(MATERIAL TO PROCESS begins)
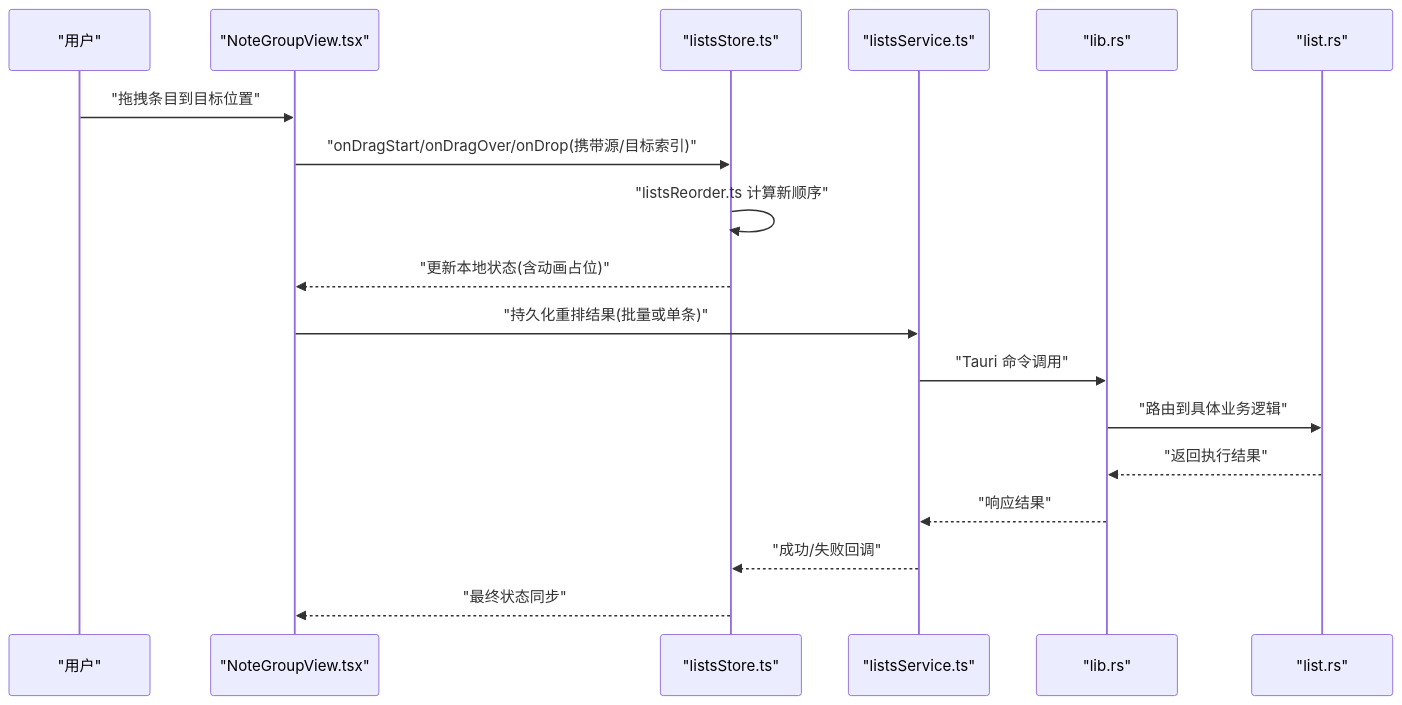
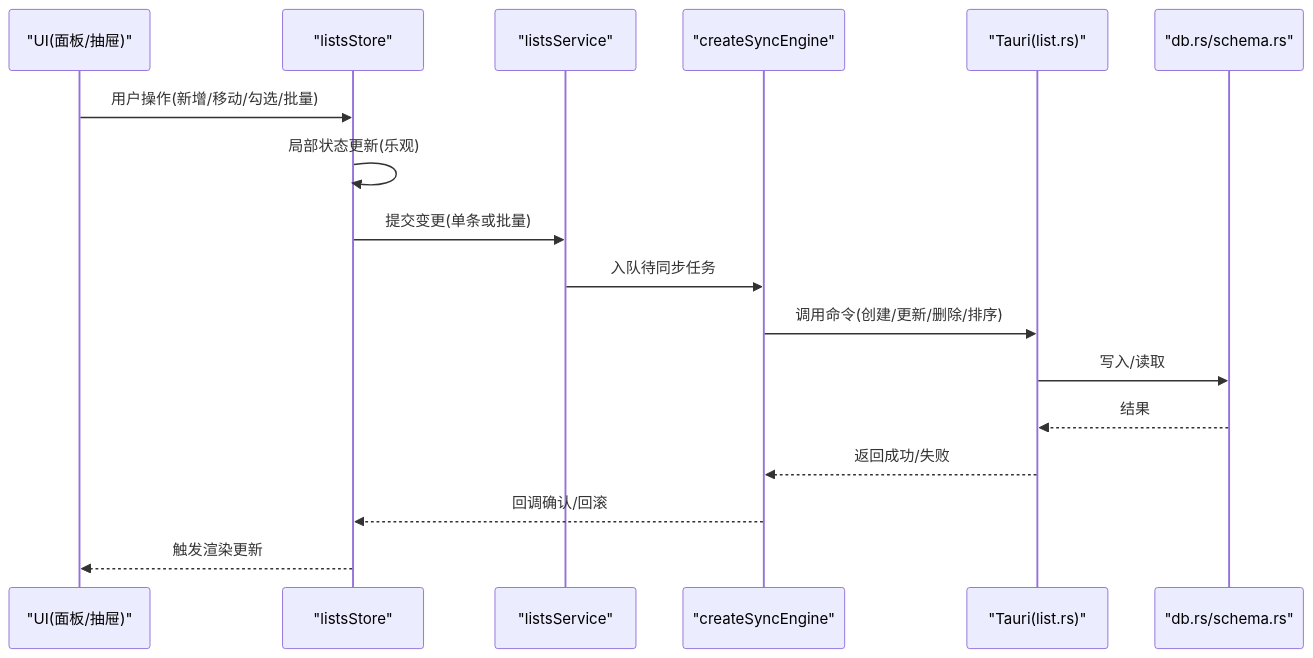
The second of 4 diagrams in .qoder/repowiki/zh/content/核心功能模块/清单管理系统.md (gzdxhujiale/FishWorker), drawn with Mermaid before and after one commit. The commit also changed other lines of this file and 238 other files, not shown here.

````diff
--- a/.qoder/repowiki/zh/content/核心功能模块/清单管理系统.md
+++ b/.qoder/repowiki/zh/content/核心功能模块/清单管理系统.md
@@ -157,20 +111,19 @@
 ```mermaid
 sequenceDiagram
-participant U as "用户"
-participant V as "NoteGroupView.tsx"
-participant S as "listsStore.ts"
-participant C as "listsService.ts"
-participant L as "lib.rs"
-participant R as "list.rs"
-U->>V : "拖拽条目到目标位置"
-V->>S : "onDragStart/onDragOver/onDrop(携带源/目标索引)"
-S->>S : "listsReorder.ts 计算新顺序"
-S-->>V : "更新本地状态(含动画占位)"
-V->>C : "持久化重排结果(批量或单条)"
-C->>L : "Tauri 命令调用"
-L->>R : "路由到具体业务逻辑"
-R-->>L : "返回执行结果"
-L-->>C : "响应结果"
-C-->>S : "成功/失败回调"
-S-->>V : "最终状态同步"
+participant UI as "UI(面板/抽屉)"
+participant Store as "listsStore"
+participant Service as "listsService"
+participant Sync as "createSyncEngine"
+participant Backend as "Tauri(list.rs)"
+participant DB as "db.rs/schema.rs"
+UI->>Store : 用户操作(新增/移动/勾选/批量)
+Store->>Store : 局部状态更新(乐观)
+Store->>Service : 提交变更(单条或批量)
+Service->>Sync : 入队待同步任务
+Sync->>Backend : 调用命令(创建/更新/删除/排序)
+Backend->>DB : 写入/读取
+DB-->>Backend : 结果
+Backend-->>Sync : 返回成功/失败
+Sync-->>Store : 回调确认/回滚
+Store-->>UI : 触发渲染更新
 ```
````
(MATERIAL TO PROCESS ends)
YOUR INSTRUCTIONS:
When the word "Sync" occurs in a line above, list that line.

OUTPUT FOR THIS TASK:
+participant Sync as "createSyncEngine"
+Service->>Sync : 入队待同步任务
+Sync->>Backend : 调用命令(创建/更新/删除/排序)
+Backend-->>Sync : 返回成功/失败
+Sync-->>Store : 回调确认/回滚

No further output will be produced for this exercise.